I am not pessimistic about the changeover, as are some hon. Members, and, even if they are right in their pessimism, I hope that the Bill will be for the good of Post Office users in general.

11.38 p.m.

Mr. Stonehouse

I seek the permission of the House to intervene briefly in the debate for a second time. One or two new points have been raised on which I should like to comment.

The hon. Member for Norfolk, Central (Mr. Ian Gilmour) asked about the N.B.P.I. report. Since the debates in Committee the report of the N.B.P.I. on salaries for the chairmen and directors of authorities has been received, and I believe that the House is aware of this. I am not yet in a position to make a statement about the appointments to the Post Office Board and the rates that will be paid, but I hope to do so within the next few weeks.

The hon. Member for Ross and Cromarty (Mr. Alasdair Mackenzie) asked about the pension scheme for the employees of the new authority. This is a matter of detailed negotiation with the staff associations. The Corporation scheme originally envisaged a retirement age of 65 for new staff recruited, although existing staff would have the option of retiring at 60. I have since made a concession in allowing new staff as well as existing staff to take an option, if they so desire, of retiring at 60 on Civil Service terms. I do not wish to debate this at length because these are questions which are currently under examination by the staff associations and on which I am in negotiation with them.

The hon. Member also raised the matter of the Post Office Users' Council for Scotland and suggested that there should be a Gaelic-speaking member. I will, of course, seriously consider this request.

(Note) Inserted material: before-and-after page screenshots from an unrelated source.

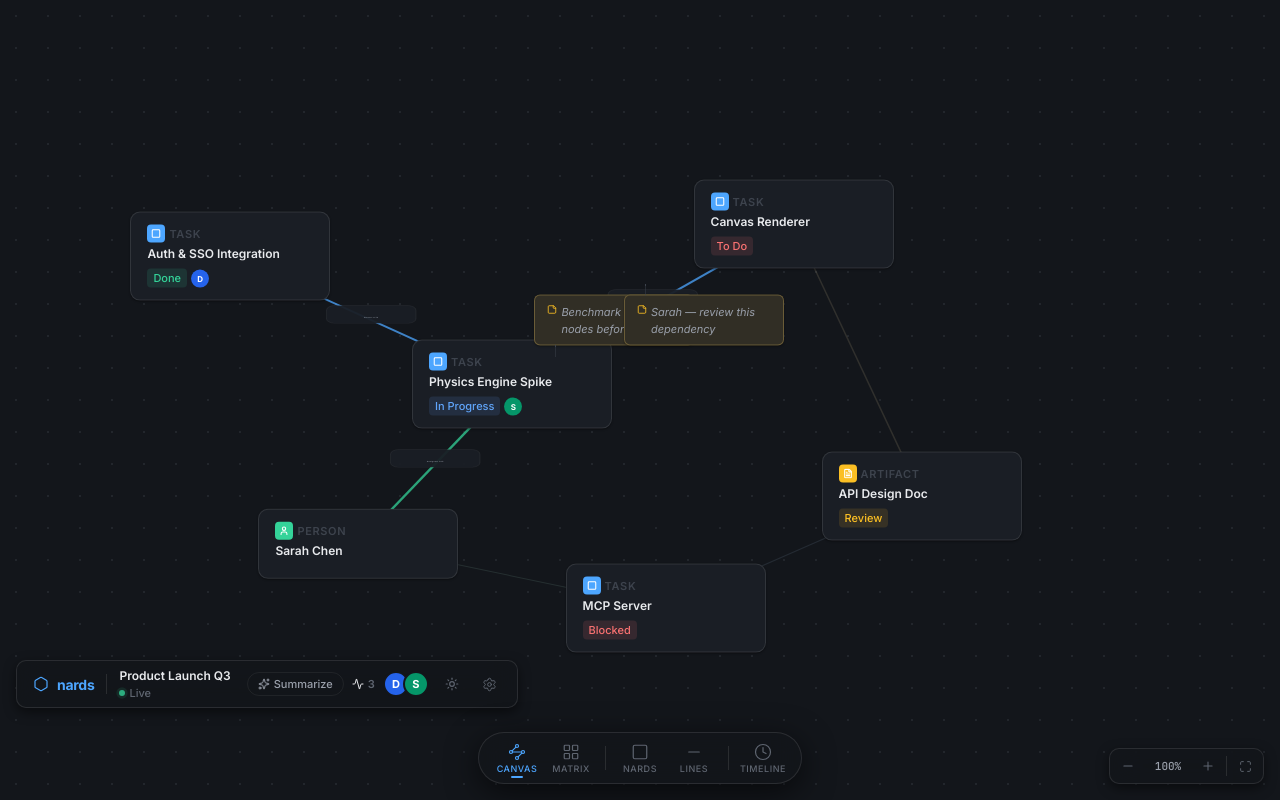
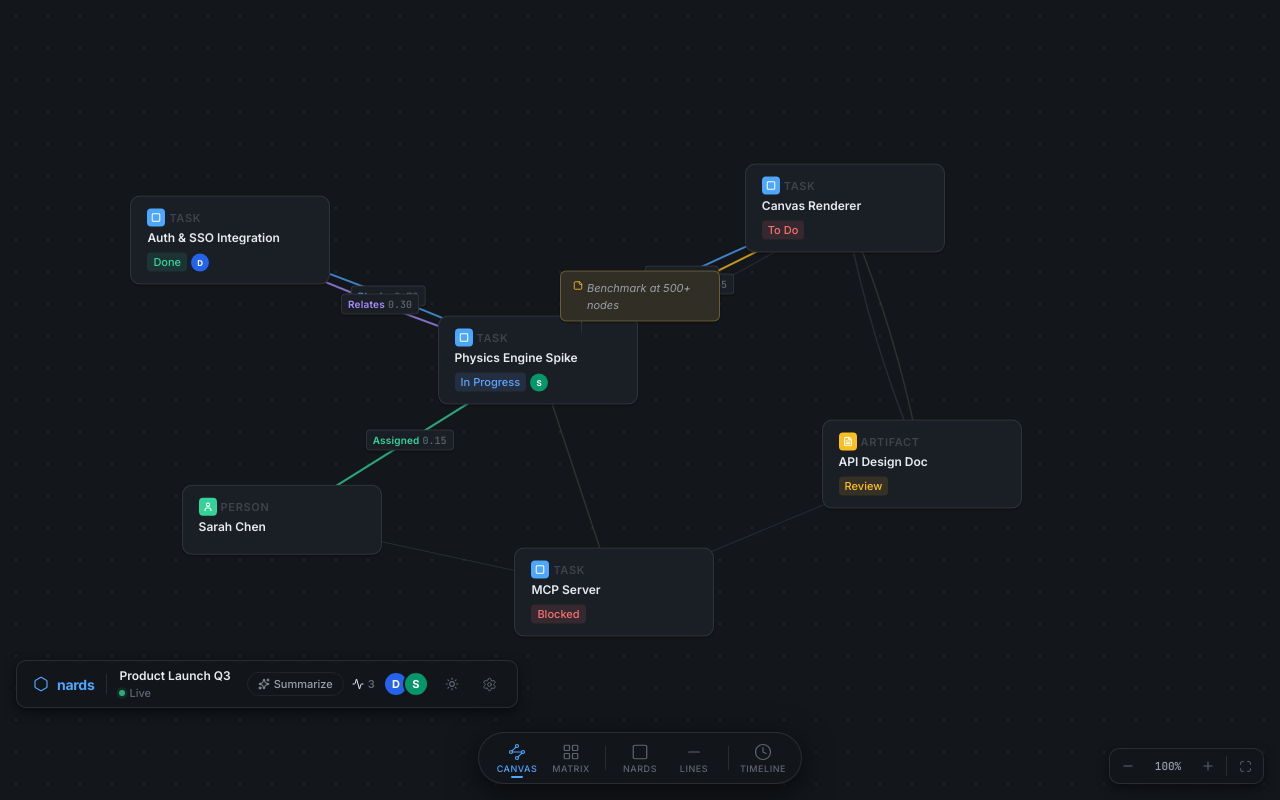
Before and after one commit to themightyboosh/nords, a React (Vite) app in the folder client-alt/: page / in a window 1280 px wide. Built offline with nearby package versions, Linux system fonts and the light colour scheme.

Commit message:
fix: Readable HTML line labels, many-to-many ribbon bowing for parallel connections

```diff
--- a/client-alt/src/components/Canvas/CanvasMock.css
+++ b/client-alt/src/components/Canvas/CanvasMock.css
@@ -58,13 +58,35 @@
   filter: saturate(0.3);
 }
 
-/* Label pills */
-.nards-tether__label-text {
+/* ── HTML Tether Labels (positioned absolutely, NOT inside SVG) ── */
+.nards-tether-label {
+  position: absolute;
+  transform: translate(-50%, -50%);
+  z-index: 11;
+  display: inline-flex;
+  align-items: center;
+  gap: 3px;
+  background: var(--nards-color-bg-surface);
+  border: 1px solid var(--nards-color-border-default);
+  border-radius: var(--nards-radius-sm);
+  padding: 2px 6px;
+  white-space: nowrap;
+  box-shadow: var(--nards-shadow-sm);
+  pointer-events: none;
+}
+
+.nards-tether-label__type {
   font-family: var(--nards-font-primary);
-  font-size: 0.18px;
-  font-weight: 500;
-  fill: var(--nards-color-text-secondary);
-  letter-spacing: 0.005px;
+  font-size: 10px;
+  font-weight: var(--nards-font-weight-semibold);
+  letter-spacing: 0.02em;
+}
+
+.nards-tether-label__value {
+  font-family: var(--nards-font-mono);
+  font-size: 10px;
+  font-weight: var(--nards-font-weight-medium);
+  color: var(--nards-color-text-tertiary);
 }
 
 /* ═══════════════════════════════════════════════ */
--- a/client-alt/src/components/Canvas/CanvasMock.tsx
+++ b/client-alt/src/components/Canvas/CanvasMock.tsx
@@ -25,30 +25,49 @@ interface TetherData {
   value: number;
   label: string;
   ghost?: boolean;
-  note?: string;
 }
 
 const NARDS: NardData[] = [
-  { id: 'n1', title: 'Auth & SSO Integration', type: 'Task', typeIcon: Square, typeColor: '#4da6ff', status: 'Done', statusColor: 'var(--nards-color-success)', assignee: 'D', assigneeColor: '#2563eb', x: 18, y: 32 },
-  { id: 'n2', title: 'Physics Engine Spike', type: 'Task', typeIcon: Square, typeColor: '#4da6ff', status: 'In Progress', statusColor: 'var(--nards-color-info)', assignee: 'S', assigneeColor: '#059669', x: 40, y: 48, note: 'Benchmark at 500+ nodes before deciding' },
-  { id: 'n3', title: 'Canvas Renderer', type: 'Task', typeIcon: Square, typeColor: '#4da6ff', status: 'To Do', statusColor: 'var(--nards-color-danger)', x: 62, y: 28 },
-  { id: 'n4', title: 'Sarah Chen', type: 'Person', typeIcon: User, typeColor: '#34d399', x: 28, y: 68 },
-  { id: 'n5', title: 'API Design Doc', type: 'Artifact', typeIcon: FileText, typeColor: '#fbbf24', status: 'Review', statusColor: 'var(--nards-color-warning)', x: 72, y: 62 },
-  { id: 'n6', title: 'MCP Server', type: 'Task', typeIcon: Square, typeColor: '#4da6ff', status: 'Blocked', statusColor: 'var(--nards-color-danger)', x: 52, y: 76 },
+  { id: 'n1', title: 'Auth & SSO Integration', type: 'Task', typeIcon: Square, typeColor: '#4da6ff', status: 'Done', statusColor: 'var(--nards-color-success)', assignee: 'D', assigneeColor: '#2563eb', x: 18, y: 30 },
+  { id: 'n2', title: 'Physics Engine Spike', type: 'Task', typeIcon: Square, typeColor: '#4da6ff', status: 'In Progress', statusColor: 'var(--nards-color-info)', assignee: 'S', assigneeColor: '#059669', x: 42, y: 45, note: 'Benchmark at 500+ nodes' },
+  { id: 'n3', title: 'Canvas Renderer', type: 'Task', typeIcon: Square, typeColor: '#4da6ff', status: 'To Do', statusColor: 'var(--nards-color-danger)', x: 66, y: 26 },
+  { id: 'n4', title: 'Sarah Chen', type: 'Person', typeIcon: User, typeColor: '#34d399', x: 22, y: 65 },
+  { id: 'n5', title: 'API Design Doc', type: 'Artifact', typeIcon: FileText, typeColor: '#fbbf24', status: 'Review', statusColor: 'var(--nards-color-warning)', x: 72, y: 58 },
+  { id: 'n6', title: 'MCP Server', type: 'Task', typeIcon: Square, typeColor: '#4da6ff', status: 'Blocked', statusColor: 'var(--nards-color-danger)', x: 48, y: 74 },
 ];
 
 const TETHERS: TetherData[] = [
+  // n1 ↔ n2: TWO connections — will ribbon
   { from: 'n1', to: 'n2', type: 'Blocks', color: '#4da6ff', value: 0.72, label: 'Partial Block' },
-  { from: 'n2', to: 'n3', type: 'Blocks', color: '#4da6ff', value: 0.91, label: 'Hard Block', note: 'Sarah — review this dependency' },
+  { from: 'n1', to: 'n2', type: 'Relates', color: '#a78bfa', value: 0.30, label: 'Weak Relation' },
+  // n2 ↔ n3: THREE connections — full ribbon demo
+  { from: 'n2', to: 'n3', type: 'Blocks', color: '#4da6ff', value: 0.91, label: 'Hard Block' },
+  { from: 'n2', to: 'n3', type: 'Depends', color: '#fbbf24', value: 0.55, label: 'Medium Dep.' },
+  { from: 'n2', to: 'n3', type: 'Relates', color: '#a78bfa', value: 0.20, label: 'Context', ghost: true },
+  // n4 → n2, n4 → n6
   { from: 'n4', to: 'n2', type: 'Assigned', color: '#34d399', value: 0.15, label: 'Primary' },
+  { from: 'n4', to: 'n6', type: 'Assigned', color: '#34d399', value: 0.32, label: 'Secondary', ghost: true },
+  // n3 ↔ n5: TWO ghost connections
   { from: 'n3', to: 'n5', type: 'Depends', color: '#fbbf24', value: 0.45, label: 'Moderate', ghost: true },
+  { from: 'n3', to: 'n5', type: 'Relates', color: '#a78bfa', value: 0.60, label: 'Strong Ref.', ghost: true },
+  // n5 → n6, n6 → n2
   { from: 'n5', to: 'n6', type: 'Blocks', color: '#4da6ff', value: 0.88, label: 'Near-Block', ghost: true },
-  { from: 'n4', to: 'n6', type: 'Assigned', color: '#34d399', value: 0.32, label: 'Secondary', ghost: true },
+  { from: 'n6', to: 'n2', type: 'Depends', color: '#fbbf24', value: 0.65, label: 'Strong Dep.', ghost: true },
 ];
 
 interface CanvasMockProps {
   onNardClick: (id: string) => void;
   selectedNard: string | null;
+}
+
+function getRibbonOffset(tether: TetherData, allTethers: TetherData[]): number {
+  const pairKey = [tether.from, tether.to].sort().join('-');
+  const siblings = allTethers.filter(t => [t.from, t.to].sort().join('-') === pairKey);
+  if (siblings.length <= 1) return 0;
+  const myIndex = siblings.indexOf(tether);
+  const spread = 1.2;
+  const totalWidth = (siblings.length - 1) * spread;
+  return (myIndex * spread) - (totalWidth / 2);
 }
 
 const CanvasMock: React.FC<CanvasMockProps> = ({ onNardClick, selectedNard }) => {
@@ -63,16 +82,36 @@ const CanvasMock: React.FC<CanvasMockProps> = ({ onNardClick, selectedNard }) =>
     return n ? { x: n.x, y: n.y } : { x: 0, y: 0 };
   };
 
+  // Pre-compute tether label positions (in %)
+  const tetherLabels = TETHERS.filter(t => !t.ghost).map((t) => {
+    const from = getNardPos(t.from);
+    const to = getNardPos(t.to);
+    const midX = (from.x + to.x) / 2;
+    const midY = (from.y + to.y) / 2;
+    const offset = getRibbonOffset(t, TETHERS);
+    const dx = to.x - from.x;
+    const dy = to.y - from.y;
+    const len = Math.sqrt(dx * dx + dy * dy) || 1;
+    const perpX = (-dy / len) * offset;
+    const perpY = (dx / len) * offset;
+    return {
+      x: midX + perpX,
+      y: midY + perpY,
+      type: t.type,
+      value: t.value,
+      color: t.color,
+    };
+  });
+
   return (
     <div className="nards-canvas">
       <div className="nards-canvas__grid" />
 
-      {/* Zoomable content wrapper */}
       <div
         className="nards-canvas__content"
         style={{ transform: `scale(${zoom / 100})` }}
       >
-        {/* SVG tether layer */}
+        {/* SVG tether lines only — no text inside SVG */}
         <svg className="nards-canvas__tethers" viewBox="0 0 100 100" preserveAspectRatio="none">
           <defs>
             <marker id="arrow-active" markerWidth="8" markerHeight="6" refX="7" refY="3" orient="auto">
@@ -84,35 +123,44 @@ const CanvasMock: React.FC<CanvasMockProps> = ({ onNardClick, selectedNard }) =>
             const to = getNardPos(t.to);
             const midX = (from.x + to.x) / 2;
             const midY = (from.y + to.y) / 2;
+            const offset = getRibbonOffset(t, TETHERS);
+            const dx = to.x - from.x;
+            const dy = to.y - from.y;
+            const len = Math.sqrt(dx * dx + dy * dy) || 1;
+            const perpX = (-dy / len) * offset;
+            const perpY = (dx / len) * offset;
+            const cpX = midX + perpX * 2;
+            const cpY = midY + perpY * 2;
+            const pathD = offset === 0
+              ? `M ${from.x} ${from.y} L ${to.x} ${to.y}`
+              : `M ${from.x} ${from.y} Q ${cpX} ${cpY} ${to.x} ${to.y}`;
+
             return (
-              <g key={i}>
-                <line
-                  x1={`${from.x}%`} y1={`${from.y}%`}
-                  x2={`${to.x}%`} y2={`${to.y}%`}
-                  className={t.ghost ? 'nards-tether--ghost' : 'nards-tether--active'}
-                  stroke={t.color}
-                  markerEnd={!t.ghost ? "url(#arrow-active)" : undefined}
-                />
-                {!t.ghost && (
-                  <g>
-                    <rect
-                      x={`${midX - 3.5}%`} y={`${midY - 1.8}%`}
-                      width="7%" height="2.2%"
-                      rx="0.6"
-                      fill="var(--nards-color-bg-surface)"
-                      stroke="var(--nards-color-border-subtle)"
-                      strokeWidth="0.08"
-                      opacity="0.95"
-                    />
-                    <text x={`${midX}%`} y={`${midY - 0.2}%`} className="nards-tether__label-text" textAnchor="middle">
-                      {t.type}: {t.value.toFixed(2)}
-                    </text>
-                  </g>
-                )}
-              </g>
+              <path
+                key={i}
+                d={pathD}
+                className={t.ghost ? 'nards-tether--ghost' : 'nards-tether--active'}
+                stroke={t.color}
+                fill="none"
+                markerEnd={!t.ghost ? "url(#arrow-active)" : undefined}
+              />
             );
           })}
         </svg>
+
+        {/* HTML tether labels — positioned absolutely via % */}
+        {tetherLabels.map((label, i) => (
+          <div
+            key={`label-${i}`}
+            className="nards-tether-label"
+            style={{ left: `${label.x}%`, top: `${label.y}%` }}
+          >
+            <span className="nards-tether-label__type" style={{ color: label.color }}>
+              {label.type}
+            </span>
+            <span className="nards-tether-label__value">{label.value.toFixed(2)}</span>
+          </div>
+        ))}
 
         {/* Nard nodes */}
         {NARDS.map((nard) => {
@@ -149,7 +197,6 @@ const CanvasMock: React.FC<CanvasMockProps> = ({ onNardClick, selectedNard }) =>
                   </div>
                 )}
               </div>
-              {/* Anchored sticky note */}
               {nard.note && (
                 <div
                   className="nards-sticky-note"
@@ -163,28 +210,9 @@ const CanvasMock: React.FC<CanvasMockProps> = ({ onNardClick, selectedNard }) =>
             </React.Fragment>
           );
         })}
-
-        {/* Line-anchored sticky note mock */}
-        {TETHERS.filter(t => t.note && !t.ghost).map((t, i) => {
-          const from = getNardPos(t.from);
-          const to = getNardPos(t.to);
-          const midX = (from.x + to.x) / 2;
-          const midY = (from.y + to.y) / 2;
-          return (
-            <div
-              key={`line-note-${i}`}
-              className="nards-sticky-note nards-sticky-note--line"
-              style={{ left: `${midX + 4}%`, top: `${midY + 2}%` }}
-            >
-              <div className="nards-sticky-note__connector" />
-              <StickyNote size={10} className="nards-sticky-note__icon" />
-              <span className="nards-sticky-note__text">{t.note}</span>
-            </div>
-          );
-        })}
       </div>
 
-      {/* Zoom Controls — fixed, doesn't scale with canvas */}
+      {/* Zoom Controls */}
       <div className="nards-zoom-controls nards-glass">
         <button className="nards-zoom-controls__btn" onClick={zoomOut} aria-label="Zoom out">
           <Minus size={14} strokeWidth={1.8} />
```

Before we close our proceedings, I should like to pay warm tribute to all the hon. Members who played a part in the Standing Committee proceedings upstairs. There were valuable contributions from both sides of the Committee, and I greatly respect the expertise as well as the sincerity which were brought to those proceedings. We have also had a number of speakers in the general debate on Report stage who have brought to our proceedings a great deal of experience and sincerity, and I should like to express appreciation to them.

I particularly wish to thank the hon. Member for Norfolk, Central for his remarks, which I greatly appreciate. We regret the absence of the hon. Member for Howden (Mr. Bryan), who is abroad, but we appreciate the able way in which he spoke on behalf of the Opposition during the various stages of the Bill.

My hon. Friends the Members for Bristol, North East (Mr. Dobson) and Brighton, Kemptown (Mr. Hobden) regret that they could not be with us tonight at this stage of the proceedings as they are attending their union's conference in Bournemouth.

The hon. and gallant Gentleman for Down, South (Captain Orr) referred to the officials, and I should like to thank him warmly for what he said. It was sincerely meant, and I am sure that it will be received with pleasure by the officials in the G.P.O. I would add my thanks to the officials in the reorganisation department of the Post Office who have played a wonderful part in preparing and helping to guide the Bill through all its stages.

Finally, I wish to pay tribute to my hon. Friend the Assistant Postmaster-General who has been with this Bill since October, 1964, when he was first appointed to the position which he now holds. He has worked with three of my predecessors, all of whom have played a very valuable part in preparing the Bill. I pay special tribute to the Assistant Postmaster-General for the sterling job he has done throughout these past five years and thank him for his most loyal support. I commend the Bill to the House.

Question put and agreed to.

Bill accordingly read the Third time and passed.